IN WELCOME NEWS, revisions to the federal Anti-Kickback Statute (AKS) and the Stark Law went into effect on January 19. The changes clear up confusion for clinical laboratories and pathology groups about conflicting language between the two regulations and how to best comply. (See TDR, March 22, 2021.)
Regulators first proposed these changes in 2019, and in December 2020, the revisions were finalized by the Centers for Medicare and Medicaid Services (CMS) and the Department of Health and Human Services (HHS) Office of Inspector General (OIG).
The changes sought to clarify what labs encounter when contracting with insurers and physician groups in care-coordination arrangements. Federal officials recognized that the Stark Law and AKS can impede care coordination.
One of the highlights was CMS, for the first time, defining what “commercially reasonable” means, as that term is often used in many Stark Law exceptions. Now, an arrangement is commercially reasonable if it makes good business sense, even if it does not turn a profit.
It’s likely most laboratory and pathology compliance teams have reviewed these changes, but if not, add it to your to-do list for the new year.

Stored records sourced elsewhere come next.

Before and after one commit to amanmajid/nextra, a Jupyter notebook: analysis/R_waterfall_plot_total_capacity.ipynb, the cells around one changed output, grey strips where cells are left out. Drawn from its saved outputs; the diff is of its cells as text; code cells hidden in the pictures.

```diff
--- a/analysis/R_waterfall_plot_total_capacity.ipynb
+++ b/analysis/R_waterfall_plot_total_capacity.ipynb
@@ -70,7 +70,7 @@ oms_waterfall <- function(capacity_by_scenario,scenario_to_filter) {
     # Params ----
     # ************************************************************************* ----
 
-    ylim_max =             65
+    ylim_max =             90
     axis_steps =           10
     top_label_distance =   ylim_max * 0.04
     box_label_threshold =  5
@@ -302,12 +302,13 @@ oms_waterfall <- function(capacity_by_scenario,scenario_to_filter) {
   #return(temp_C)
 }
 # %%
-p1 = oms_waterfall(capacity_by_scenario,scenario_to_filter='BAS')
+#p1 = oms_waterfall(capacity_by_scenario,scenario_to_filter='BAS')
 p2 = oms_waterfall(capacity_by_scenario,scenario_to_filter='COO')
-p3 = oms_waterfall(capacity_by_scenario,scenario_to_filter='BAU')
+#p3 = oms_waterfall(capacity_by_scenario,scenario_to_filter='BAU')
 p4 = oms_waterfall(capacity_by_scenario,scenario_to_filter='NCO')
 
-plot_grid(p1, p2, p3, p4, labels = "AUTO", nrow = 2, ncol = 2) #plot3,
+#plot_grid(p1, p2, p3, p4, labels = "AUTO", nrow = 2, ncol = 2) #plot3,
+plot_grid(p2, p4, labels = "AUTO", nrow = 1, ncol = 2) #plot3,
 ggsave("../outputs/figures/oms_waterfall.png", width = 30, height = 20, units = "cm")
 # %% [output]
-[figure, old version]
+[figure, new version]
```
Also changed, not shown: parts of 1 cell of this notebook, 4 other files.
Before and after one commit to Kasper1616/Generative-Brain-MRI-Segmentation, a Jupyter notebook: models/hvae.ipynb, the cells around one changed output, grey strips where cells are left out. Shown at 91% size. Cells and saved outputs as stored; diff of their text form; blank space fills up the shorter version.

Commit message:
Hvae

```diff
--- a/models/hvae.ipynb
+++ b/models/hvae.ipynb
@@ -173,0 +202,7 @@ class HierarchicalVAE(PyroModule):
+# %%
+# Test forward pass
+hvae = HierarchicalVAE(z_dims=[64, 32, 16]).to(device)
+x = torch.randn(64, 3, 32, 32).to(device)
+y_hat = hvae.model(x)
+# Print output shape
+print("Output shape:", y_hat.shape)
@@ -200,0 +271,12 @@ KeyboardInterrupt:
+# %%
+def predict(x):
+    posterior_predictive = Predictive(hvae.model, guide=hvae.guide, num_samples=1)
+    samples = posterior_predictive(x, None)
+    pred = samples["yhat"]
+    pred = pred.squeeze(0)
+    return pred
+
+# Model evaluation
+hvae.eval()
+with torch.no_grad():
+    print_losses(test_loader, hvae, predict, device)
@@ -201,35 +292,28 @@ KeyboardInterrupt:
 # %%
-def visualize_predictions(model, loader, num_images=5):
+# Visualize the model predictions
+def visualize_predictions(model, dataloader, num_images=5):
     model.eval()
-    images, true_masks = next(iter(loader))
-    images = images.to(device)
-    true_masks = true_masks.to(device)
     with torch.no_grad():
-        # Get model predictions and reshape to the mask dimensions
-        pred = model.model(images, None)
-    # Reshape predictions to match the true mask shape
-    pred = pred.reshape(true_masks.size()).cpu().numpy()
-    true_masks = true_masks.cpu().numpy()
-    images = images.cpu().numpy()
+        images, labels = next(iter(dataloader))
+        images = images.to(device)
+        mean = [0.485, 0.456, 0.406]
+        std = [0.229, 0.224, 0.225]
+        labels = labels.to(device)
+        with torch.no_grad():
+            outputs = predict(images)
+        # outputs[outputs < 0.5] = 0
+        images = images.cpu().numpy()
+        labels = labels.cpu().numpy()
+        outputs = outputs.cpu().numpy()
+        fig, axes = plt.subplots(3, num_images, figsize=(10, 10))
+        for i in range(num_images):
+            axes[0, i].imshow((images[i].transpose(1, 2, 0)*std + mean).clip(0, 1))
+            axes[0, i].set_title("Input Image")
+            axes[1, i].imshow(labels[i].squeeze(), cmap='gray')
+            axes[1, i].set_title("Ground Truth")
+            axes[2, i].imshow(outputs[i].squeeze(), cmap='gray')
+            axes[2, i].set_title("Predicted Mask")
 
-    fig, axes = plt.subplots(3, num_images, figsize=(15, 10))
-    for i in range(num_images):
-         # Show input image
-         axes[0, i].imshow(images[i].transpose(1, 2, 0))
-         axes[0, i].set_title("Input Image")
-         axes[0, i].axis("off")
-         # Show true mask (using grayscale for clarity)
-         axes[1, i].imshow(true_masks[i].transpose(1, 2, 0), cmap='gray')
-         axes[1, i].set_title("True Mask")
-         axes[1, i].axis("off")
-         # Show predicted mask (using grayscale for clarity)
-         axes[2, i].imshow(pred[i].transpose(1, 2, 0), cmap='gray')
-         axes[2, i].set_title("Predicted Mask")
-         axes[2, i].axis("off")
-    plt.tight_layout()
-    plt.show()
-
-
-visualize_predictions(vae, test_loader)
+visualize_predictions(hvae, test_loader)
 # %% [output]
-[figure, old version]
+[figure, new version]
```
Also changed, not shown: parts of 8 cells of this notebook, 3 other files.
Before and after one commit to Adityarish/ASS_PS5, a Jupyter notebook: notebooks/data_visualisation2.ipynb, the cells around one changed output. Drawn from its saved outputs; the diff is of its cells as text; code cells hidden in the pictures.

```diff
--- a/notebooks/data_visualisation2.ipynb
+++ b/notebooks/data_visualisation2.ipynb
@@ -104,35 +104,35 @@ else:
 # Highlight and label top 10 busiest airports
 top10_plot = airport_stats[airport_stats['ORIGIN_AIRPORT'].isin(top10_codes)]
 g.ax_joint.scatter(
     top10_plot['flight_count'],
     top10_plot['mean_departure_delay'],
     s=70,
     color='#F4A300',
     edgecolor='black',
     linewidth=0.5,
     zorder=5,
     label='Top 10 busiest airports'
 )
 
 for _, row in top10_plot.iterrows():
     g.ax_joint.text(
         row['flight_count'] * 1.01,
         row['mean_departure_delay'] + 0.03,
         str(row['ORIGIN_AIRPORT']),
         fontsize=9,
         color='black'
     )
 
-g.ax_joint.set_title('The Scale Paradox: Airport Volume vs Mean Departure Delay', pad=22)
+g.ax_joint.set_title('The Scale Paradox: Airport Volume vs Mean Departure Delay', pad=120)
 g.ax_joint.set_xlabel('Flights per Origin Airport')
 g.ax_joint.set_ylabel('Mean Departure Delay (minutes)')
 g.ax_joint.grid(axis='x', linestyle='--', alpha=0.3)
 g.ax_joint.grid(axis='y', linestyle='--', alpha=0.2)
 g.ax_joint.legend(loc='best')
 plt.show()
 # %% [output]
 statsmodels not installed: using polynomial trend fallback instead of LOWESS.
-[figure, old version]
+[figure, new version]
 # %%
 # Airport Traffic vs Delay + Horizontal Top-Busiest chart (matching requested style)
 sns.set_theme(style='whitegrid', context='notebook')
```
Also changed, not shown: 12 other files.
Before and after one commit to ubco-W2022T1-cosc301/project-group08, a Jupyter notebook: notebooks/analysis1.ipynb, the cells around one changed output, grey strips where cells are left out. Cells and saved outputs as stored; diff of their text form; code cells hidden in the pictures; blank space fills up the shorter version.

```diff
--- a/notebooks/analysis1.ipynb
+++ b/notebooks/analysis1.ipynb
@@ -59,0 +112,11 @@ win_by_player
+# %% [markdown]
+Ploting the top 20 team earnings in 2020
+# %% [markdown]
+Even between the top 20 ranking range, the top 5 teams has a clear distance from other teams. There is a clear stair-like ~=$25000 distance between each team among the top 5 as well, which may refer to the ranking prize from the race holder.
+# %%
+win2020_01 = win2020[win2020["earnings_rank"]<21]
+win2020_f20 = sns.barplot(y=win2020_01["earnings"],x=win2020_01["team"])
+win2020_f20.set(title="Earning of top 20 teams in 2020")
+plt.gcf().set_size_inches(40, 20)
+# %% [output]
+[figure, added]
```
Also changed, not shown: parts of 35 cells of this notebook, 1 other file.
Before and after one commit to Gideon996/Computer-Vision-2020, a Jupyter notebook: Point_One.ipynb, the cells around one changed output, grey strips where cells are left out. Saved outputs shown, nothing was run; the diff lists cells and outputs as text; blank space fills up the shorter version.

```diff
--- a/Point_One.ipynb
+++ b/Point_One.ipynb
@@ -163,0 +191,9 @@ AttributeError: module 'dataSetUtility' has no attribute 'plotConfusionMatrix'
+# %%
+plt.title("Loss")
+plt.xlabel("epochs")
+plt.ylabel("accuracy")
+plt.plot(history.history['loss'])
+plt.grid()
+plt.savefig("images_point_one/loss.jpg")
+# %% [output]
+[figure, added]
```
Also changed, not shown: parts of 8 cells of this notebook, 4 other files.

In February, a federal appeals court upheld that it is a violation of the Anti-Kickback Statute to pay sales commissions to independent contractors working as sellers for clinical labs and pathology groups. (see TDR, May 3, 2021.)